Ray said Student Financial Wellness provides both self-paced and group opportunities for students, including a free online course called Financial Literacy 101, presentations, workshops and outreach opportunities. She also said students can come in and meet with a student money management coach — a fellow student who is fully trained on personal finance — about their personal questions like budgeting and financial goals.
“[Coaches] can kind of be that guide and that accountability partner in building out financial skills, knowledge, goals that students want to reach and just really provide that support system,” Ray said. “It can be really hard to navigate personal finances and money management for the first time when you’re trying to do it alone.”
Hartung said the program exists to help students in many ways, not just in their financial knowledge.
“We want to actually help [students] in a holistic manner and have more of a wellness rather than financial aid,” Hartung said. “We are for their full wellness, not just their financial knowledge.”
Ray said Student Financial Wellness takes a community approach as opposed to the individualistic approach associated with the previous title of Student Financial Literacy. However, financial literacy is a component to financial wellness, Ray said.
“Financial literacy is really about developing the knowledge and skills for students to figure out how to navigate their personal finance, financial situation and the wider economy,” Ray said. “Financial wellness is so much broader … We’re starting to have conversations with students about what they financially value, and how does that play into building knowledge and skills, as well as helping students navigate finding different support systems, experiential learning opportunities, building assets, like building, saving and investing.”
In the Instagram caption announcing the name change, Student Financial Wellness said the program’s mission is expanding beyond simply educating individuals and is exploring new ways for students to become empowered through experiential learning opportunities and asset-building efforts.
“Our office is connected to resources across campus and the wider community that we refer students to in order to ensure they are materially, emotionally, relationally and spiritually supported,” the Instagram caption reads.
Ray said Baylor’s Christian tradition makes Student Financial Wellness unique compared to similar departments at secular campuses.
“I would say the unique aspects that we’re starting to build out is the aspect of asking students to think about issues like stewardship, generosity, humility, being honest in the marketplace — all of those different issues that maybe a secular institution or a public institution, those might not necessarily be questions that students get asked,” Ray said. “But here at Baylor, we want our students to become Christian leaders. And that definitely is part of our work here in Fin Well: asking students, as being part of a Christian leader, like, how do your finances play into that?”
Ray said that while workshops have closed for the fall semester, Student Financial Wellness will be hosting an investor education workshop series in the spring semester. The program is located on the basement level of the Sid Richardson Building within the East Wing.

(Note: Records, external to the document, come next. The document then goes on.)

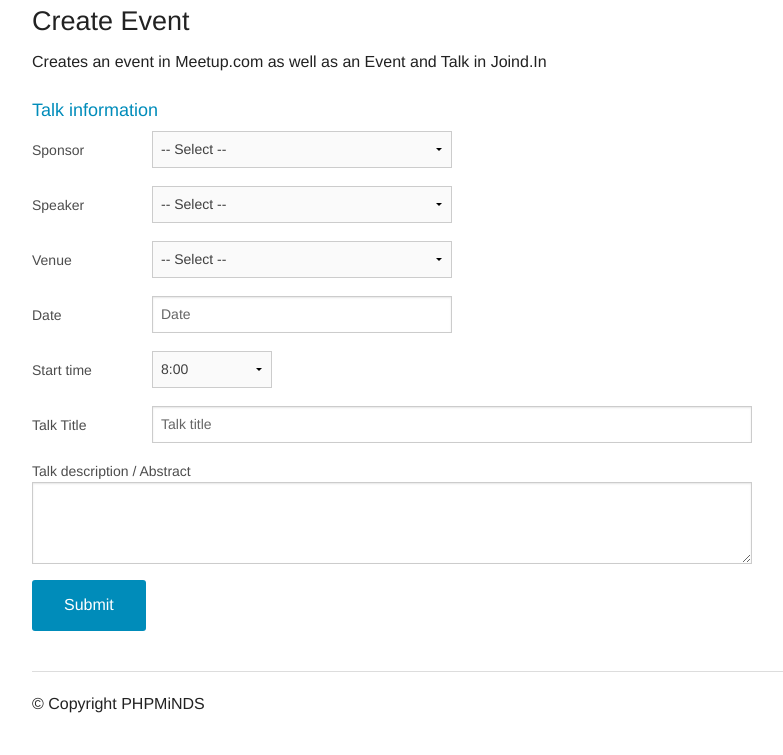
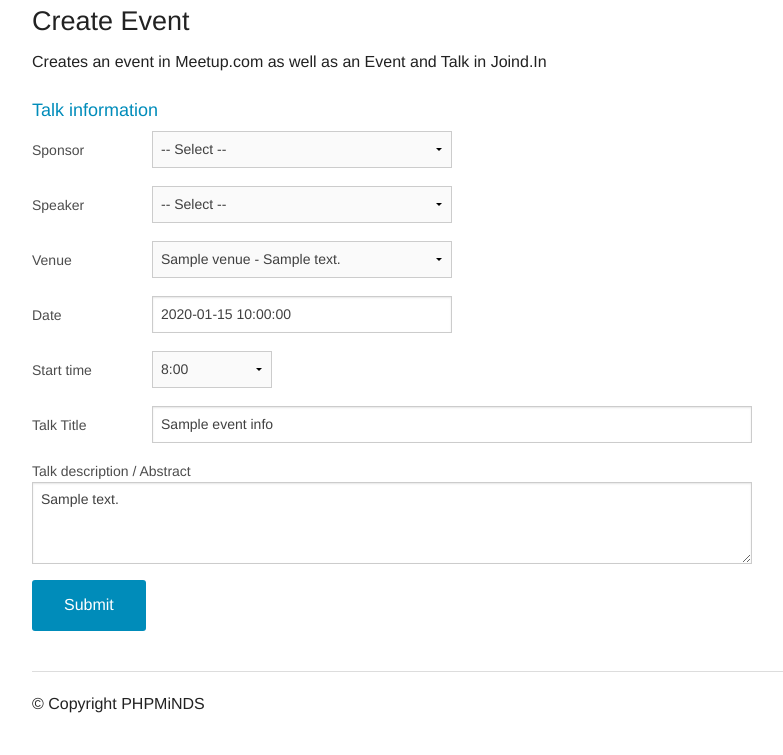
Before and after one commit to phpminds/website, a PHP site: template app/templates/admin/create-event.twig in a window 1280 px wide. Shown: the part 45-800 px from the top of the page, without its empty margins (123-906 px from the left). Run offline with PHP 8.4, Linux system fonts and the light colour scheme; the template is opened without the code that fills it: most values are stand-ins (such as "Sample title", 1, 10 or a date in 2020); some libraries are stand-ins or nearby versions.

Commit message:
Can sync event if a meetup_id is passed.

```diff
--- a/app/templates/admin/create-event.twig
+++ b/app/templates/admin/create-event.twig
@@ -66,7 +66,7 @@
                         <select id="venues" name="venue">
                             <option value="0">-- Select --</option>
                             {% for venue in venues %}
-                                <option value="{{ venue.id }}">{{ venue.name }} - {{ venue.address }}</option>
+                                <option {% if eventInfo.venue_id == venue.id %}selected{% endif %} value="{{ venue.id }}">{{ venue.name }} - {{ venue.address }}</option>
                             {% endfor %}
                         </select>
                     </div>
@@ -78,7 +78,7 @@
                         <label class="inline">Date</label>
                     </div>
                     <div class="large-5 columns">
-                        <input placeholder="Date" name="start_date" class="textbox-n" type="text" onfocus="(this.type='date')"  id="date">
+                        <input placeholder="Date" name="start_date" class="textbox-n" type="text" onfocus="(this.type='date')" {% if eventInfo.date is defined %}value="{{ eventInfo.date }}"{% endif %} id="date">
                     </div>
                     <div class="large-2 columns"></div>
                 </div>
@@ -102,13 +102,13 @@
                         <label class="inline">Talk Title</label>
                     </div>
                     <div class="large-10 columns">
-                        <input type="text" id="talk_title" name="talk_title" placeholder="Talk title">
+                        <input type="text" id="talk_title" name="talk_title" placeholder="Talk title" value="{{ eventInfo.title }}">
                     </div>
                 </div>
 
                 <div class="row collapse">
                     <label>Talk description / Abstract</label>
-                    <textarea name="talk_description" id="talk_description" rows="4"></textarea>
+                    <textarea name="talk_description" id="talk_description" rows="4">{{ eventInfo.description  }}</textarea>
                 </div>
                 <button type="submit" class="radius button">Submit</button>
             </form>
--- a/app/templates/admin/dashboard.twig
+++ b/app/templates/admin/dashboard.twig
@@ -20,7 +20,7 @@
                 <tbody>
                 {% for event in events %}
                     <tr>
-                        <td>{{ event.month }}</td>
+                        <td>{{ event.date }}</td>
                         <td><a href="{{ event.event_url  }}" target="_blank">{{ event.subject }}</a></td>
                         <td>{{ event.speaker }}</td>
                         <td><a href="{{ event.joindin_url }}" target="_blank">Go to Joindin talk</a></td>
```
Also changed, not shown: app/src/Action/CreateEventAction.php (+23 -3 lines), app/src/Validator/EventValidator.php (+0 -12 lines).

“I think it’s great if students can be open to recognizing, ‘Hey, I can receive help here at Baylor, and we’re a community here at Baylor,'” Ray said. “We want to build support systems for students.”